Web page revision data
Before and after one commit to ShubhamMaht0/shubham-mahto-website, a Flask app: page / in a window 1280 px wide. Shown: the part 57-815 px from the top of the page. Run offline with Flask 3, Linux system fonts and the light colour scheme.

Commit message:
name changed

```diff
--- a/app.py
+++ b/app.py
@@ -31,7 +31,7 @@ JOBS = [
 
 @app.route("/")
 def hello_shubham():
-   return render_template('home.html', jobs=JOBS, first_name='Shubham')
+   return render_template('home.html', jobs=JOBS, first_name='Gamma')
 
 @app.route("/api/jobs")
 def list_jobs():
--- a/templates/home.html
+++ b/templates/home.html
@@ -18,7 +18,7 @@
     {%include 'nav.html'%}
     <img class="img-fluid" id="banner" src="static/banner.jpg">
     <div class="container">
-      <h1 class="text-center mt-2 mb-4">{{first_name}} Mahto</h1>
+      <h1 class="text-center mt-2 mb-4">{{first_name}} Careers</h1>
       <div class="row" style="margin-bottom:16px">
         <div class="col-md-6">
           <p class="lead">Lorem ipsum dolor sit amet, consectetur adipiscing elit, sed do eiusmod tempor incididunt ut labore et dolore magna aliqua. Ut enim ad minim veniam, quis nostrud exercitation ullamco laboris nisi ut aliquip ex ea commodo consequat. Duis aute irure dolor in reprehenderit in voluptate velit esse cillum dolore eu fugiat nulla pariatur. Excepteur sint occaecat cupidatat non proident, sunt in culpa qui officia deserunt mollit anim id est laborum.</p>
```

==

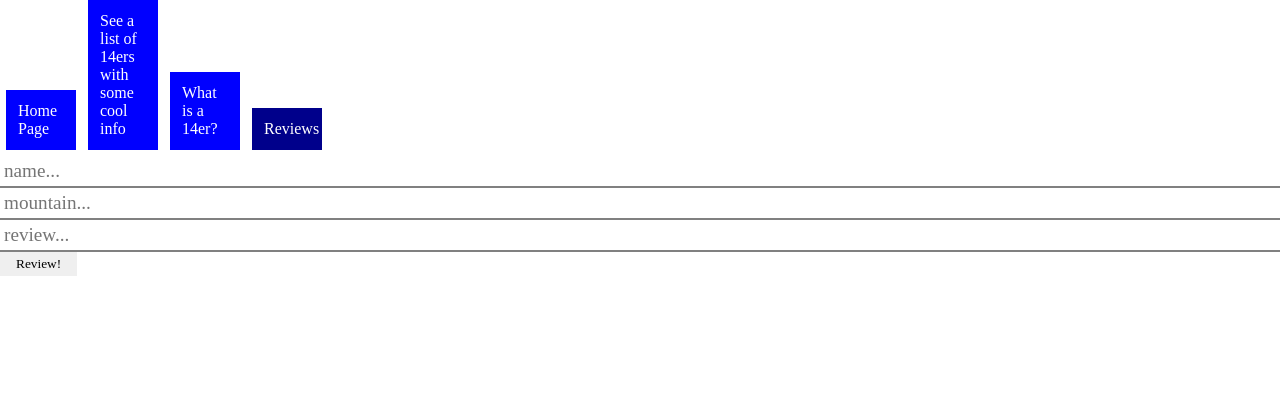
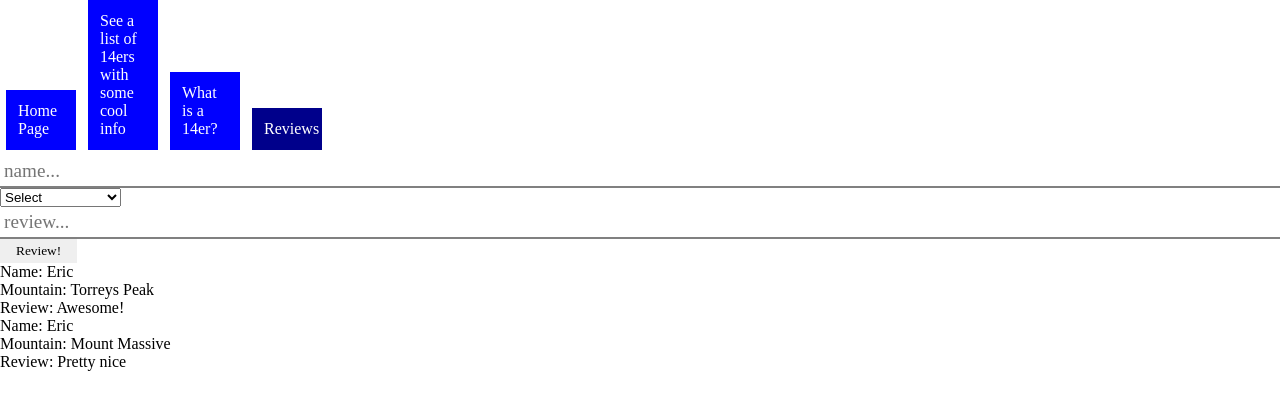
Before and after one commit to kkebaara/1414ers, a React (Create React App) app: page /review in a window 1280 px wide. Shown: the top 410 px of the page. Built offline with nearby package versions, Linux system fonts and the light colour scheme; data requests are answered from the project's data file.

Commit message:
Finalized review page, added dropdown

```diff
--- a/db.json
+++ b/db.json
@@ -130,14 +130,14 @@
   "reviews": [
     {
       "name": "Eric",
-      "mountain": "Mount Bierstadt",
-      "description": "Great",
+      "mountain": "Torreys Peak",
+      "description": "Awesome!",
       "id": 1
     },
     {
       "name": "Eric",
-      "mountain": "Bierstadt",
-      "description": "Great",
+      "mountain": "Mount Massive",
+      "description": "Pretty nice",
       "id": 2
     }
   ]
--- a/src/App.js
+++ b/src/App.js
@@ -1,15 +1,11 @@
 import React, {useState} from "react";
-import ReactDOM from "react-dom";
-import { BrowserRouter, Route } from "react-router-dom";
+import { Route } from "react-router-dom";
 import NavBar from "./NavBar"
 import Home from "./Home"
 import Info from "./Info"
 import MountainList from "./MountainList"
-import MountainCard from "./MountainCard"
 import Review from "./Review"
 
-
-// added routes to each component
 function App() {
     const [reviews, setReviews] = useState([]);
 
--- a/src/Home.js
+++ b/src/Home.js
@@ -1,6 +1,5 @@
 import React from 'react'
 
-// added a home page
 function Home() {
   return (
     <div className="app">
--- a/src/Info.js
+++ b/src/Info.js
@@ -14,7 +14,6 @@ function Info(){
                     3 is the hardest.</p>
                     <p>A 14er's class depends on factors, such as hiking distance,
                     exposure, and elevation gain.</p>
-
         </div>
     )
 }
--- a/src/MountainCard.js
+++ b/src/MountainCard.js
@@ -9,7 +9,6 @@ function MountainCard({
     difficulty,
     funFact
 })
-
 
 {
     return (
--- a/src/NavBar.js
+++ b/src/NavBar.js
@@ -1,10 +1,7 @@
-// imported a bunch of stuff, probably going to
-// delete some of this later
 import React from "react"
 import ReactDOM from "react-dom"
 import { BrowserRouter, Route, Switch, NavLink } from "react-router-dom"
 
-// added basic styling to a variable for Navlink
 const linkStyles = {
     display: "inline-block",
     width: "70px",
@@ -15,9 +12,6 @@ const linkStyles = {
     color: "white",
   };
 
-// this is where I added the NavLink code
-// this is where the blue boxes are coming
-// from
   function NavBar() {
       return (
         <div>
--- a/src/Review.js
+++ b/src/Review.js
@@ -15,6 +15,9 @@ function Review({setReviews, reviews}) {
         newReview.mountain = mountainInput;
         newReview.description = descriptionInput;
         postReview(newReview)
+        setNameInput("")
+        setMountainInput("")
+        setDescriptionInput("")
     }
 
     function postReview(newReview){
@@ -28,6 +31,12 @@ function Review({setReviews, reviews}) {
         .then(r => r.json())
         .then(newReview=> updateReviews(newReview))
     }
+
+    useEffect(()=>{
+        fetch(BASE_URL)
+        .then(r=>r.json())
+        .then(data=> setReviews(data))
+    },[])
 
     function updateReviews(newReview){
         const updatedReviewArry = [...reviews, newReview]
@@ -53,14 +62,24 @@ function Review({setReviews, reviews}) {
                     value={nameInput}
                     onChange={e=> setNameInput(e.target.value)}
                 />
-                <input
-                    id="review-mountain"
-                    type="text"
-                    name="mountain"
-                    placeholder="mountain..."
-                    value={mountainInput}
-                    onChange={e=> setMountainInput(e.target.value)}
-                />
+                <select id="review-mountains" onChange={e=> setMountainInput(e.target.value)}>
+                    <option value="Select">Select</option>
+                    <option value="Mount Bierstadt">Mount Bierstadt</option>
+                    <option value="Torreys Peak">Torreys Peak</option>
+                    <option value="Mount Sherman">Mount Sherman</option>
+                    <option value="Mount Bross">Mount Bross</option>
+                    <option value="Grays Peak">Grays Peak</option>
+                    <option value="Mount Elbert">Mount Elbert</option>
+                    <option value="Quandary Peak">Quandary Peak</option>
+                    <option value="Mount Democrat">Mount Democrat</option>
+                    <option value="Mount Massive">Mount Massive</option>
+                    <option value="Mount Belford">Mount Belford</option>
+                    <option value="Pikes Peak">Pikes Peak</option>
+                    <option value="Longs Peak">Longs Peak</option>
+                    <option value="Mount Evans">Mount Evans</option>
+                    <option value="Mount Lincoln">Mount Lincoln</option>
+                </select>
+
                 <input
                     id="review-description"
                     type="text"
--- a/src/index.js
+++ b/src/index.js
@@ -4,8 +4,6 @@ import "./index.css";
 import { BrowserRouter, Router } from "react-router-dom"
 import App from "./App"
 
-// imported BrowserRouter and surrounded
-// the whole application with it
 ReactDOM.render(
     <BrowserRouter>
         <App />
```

--

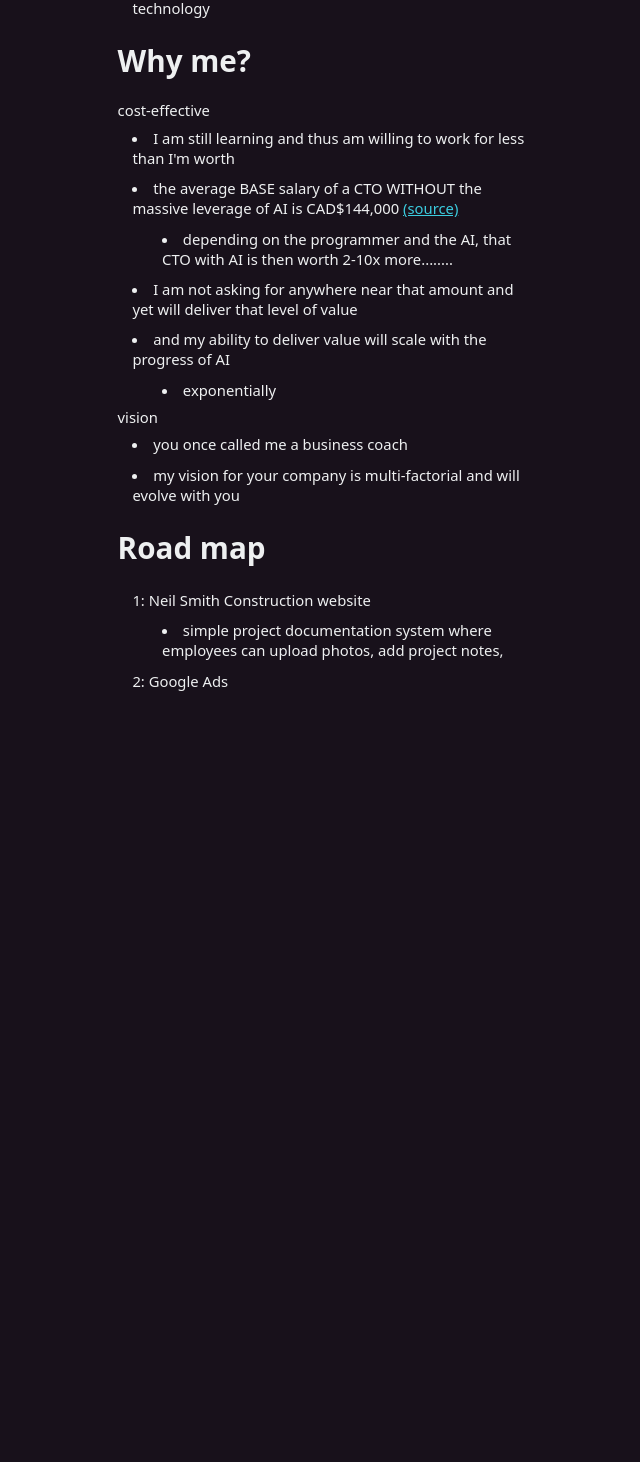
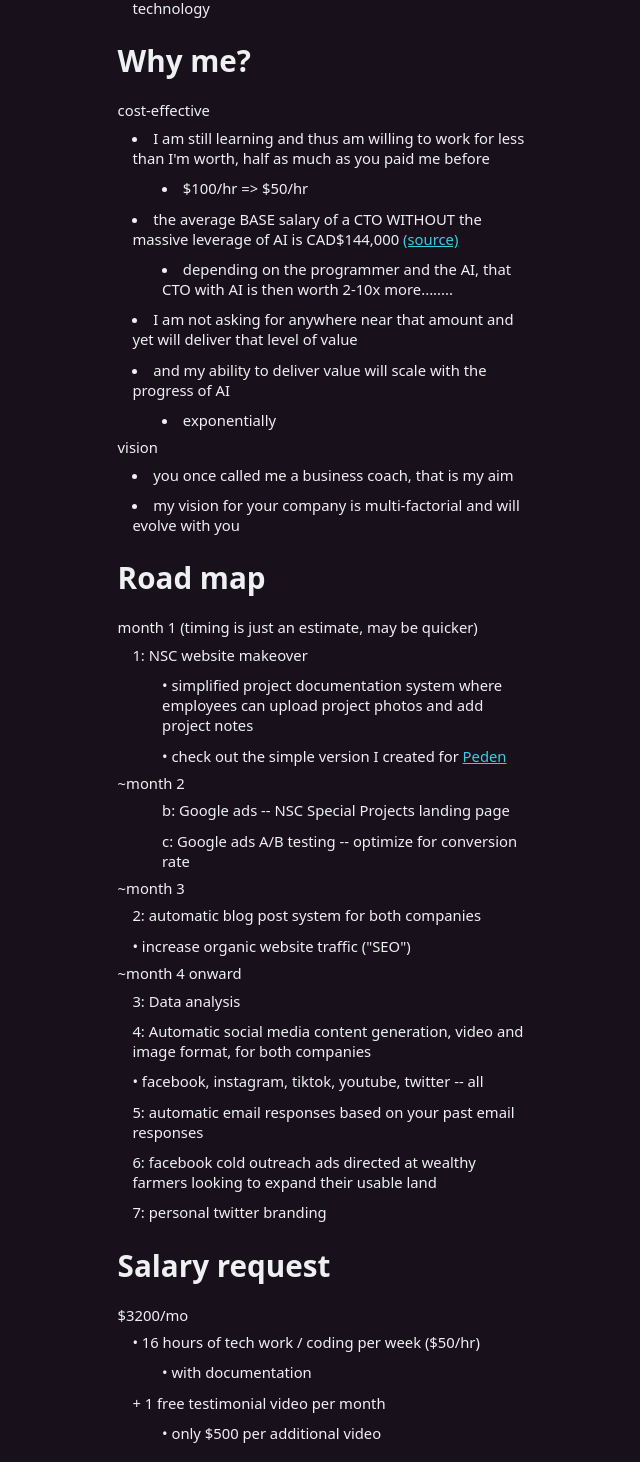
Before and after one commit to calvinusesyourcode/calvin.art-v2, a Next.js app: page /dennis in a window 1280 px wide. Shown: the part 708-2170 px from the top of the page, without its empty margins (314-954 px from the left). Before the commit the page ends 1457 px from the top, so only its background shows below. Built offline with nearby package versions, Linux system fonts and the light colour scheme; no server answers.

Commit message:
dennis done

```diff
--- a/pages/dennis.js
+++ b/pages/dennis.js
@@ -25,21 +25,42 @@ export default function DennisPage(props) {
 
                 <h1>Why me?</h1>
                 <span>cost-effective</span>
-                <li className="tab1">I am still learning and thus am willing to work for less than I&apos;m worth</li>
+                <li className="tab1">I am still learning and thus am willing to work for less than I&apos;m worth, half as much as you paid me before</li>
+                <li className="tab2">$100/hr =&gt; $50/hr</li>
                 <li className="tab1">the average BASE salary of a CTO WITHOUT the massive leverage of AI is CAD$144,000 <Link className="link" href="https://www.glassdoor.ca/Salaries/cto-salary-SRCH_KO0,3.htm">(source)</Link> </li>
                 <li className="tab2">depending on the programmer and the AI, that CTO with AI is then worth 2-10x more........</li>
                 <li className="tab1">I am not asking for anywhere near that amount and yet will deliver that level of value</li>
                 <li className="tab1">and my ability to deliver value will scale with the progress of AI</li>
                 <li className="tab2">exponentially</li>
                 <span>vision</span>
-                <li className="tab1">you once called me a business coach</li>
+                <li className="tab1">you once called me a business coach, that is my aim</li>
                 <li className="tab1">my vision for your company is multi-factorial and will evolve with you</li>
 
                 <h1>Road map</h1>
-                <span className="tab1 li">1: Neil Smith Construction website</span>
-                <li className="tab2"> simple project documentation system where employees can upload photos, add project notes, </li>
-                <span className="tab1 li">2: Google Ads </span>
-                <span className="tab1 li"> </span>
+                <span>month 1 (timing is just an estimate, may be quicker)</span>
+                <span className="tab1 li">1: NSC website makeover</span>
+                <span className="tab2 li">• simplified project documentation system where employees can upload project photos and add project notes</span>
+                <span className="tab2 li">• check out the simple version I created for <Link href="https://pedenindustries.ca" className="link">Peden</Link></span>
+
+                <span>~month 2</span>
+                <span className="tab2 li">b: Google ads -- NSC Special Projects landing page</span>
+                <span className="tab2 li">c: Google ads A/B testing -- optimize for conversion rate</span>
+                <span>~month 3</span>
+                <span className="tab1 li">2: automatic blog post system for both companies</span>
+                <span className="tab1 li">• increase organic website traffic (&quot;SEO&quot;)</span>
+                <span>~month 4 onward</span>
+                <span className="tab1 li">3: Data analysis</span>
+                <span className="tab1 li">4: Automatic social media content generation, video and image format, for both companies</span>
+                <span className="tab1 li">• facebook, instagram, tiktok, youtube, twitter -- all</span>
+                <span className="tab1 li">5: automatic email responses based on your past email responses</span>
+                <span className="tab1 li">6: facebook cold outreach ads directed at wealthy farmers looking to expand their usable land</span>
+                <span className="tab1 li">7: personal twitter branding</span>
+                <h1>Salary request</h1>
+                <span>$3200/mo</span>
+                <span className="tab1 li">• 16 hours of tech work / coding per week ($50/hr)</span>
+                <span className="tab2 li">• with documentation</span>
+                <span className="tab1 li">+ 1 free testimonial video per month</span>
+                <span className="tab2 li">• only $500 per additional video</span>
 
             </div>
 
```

§ Exercise requirements
Only the number of lines in the data that hold "newReview" should be stated.

§ Answer box
7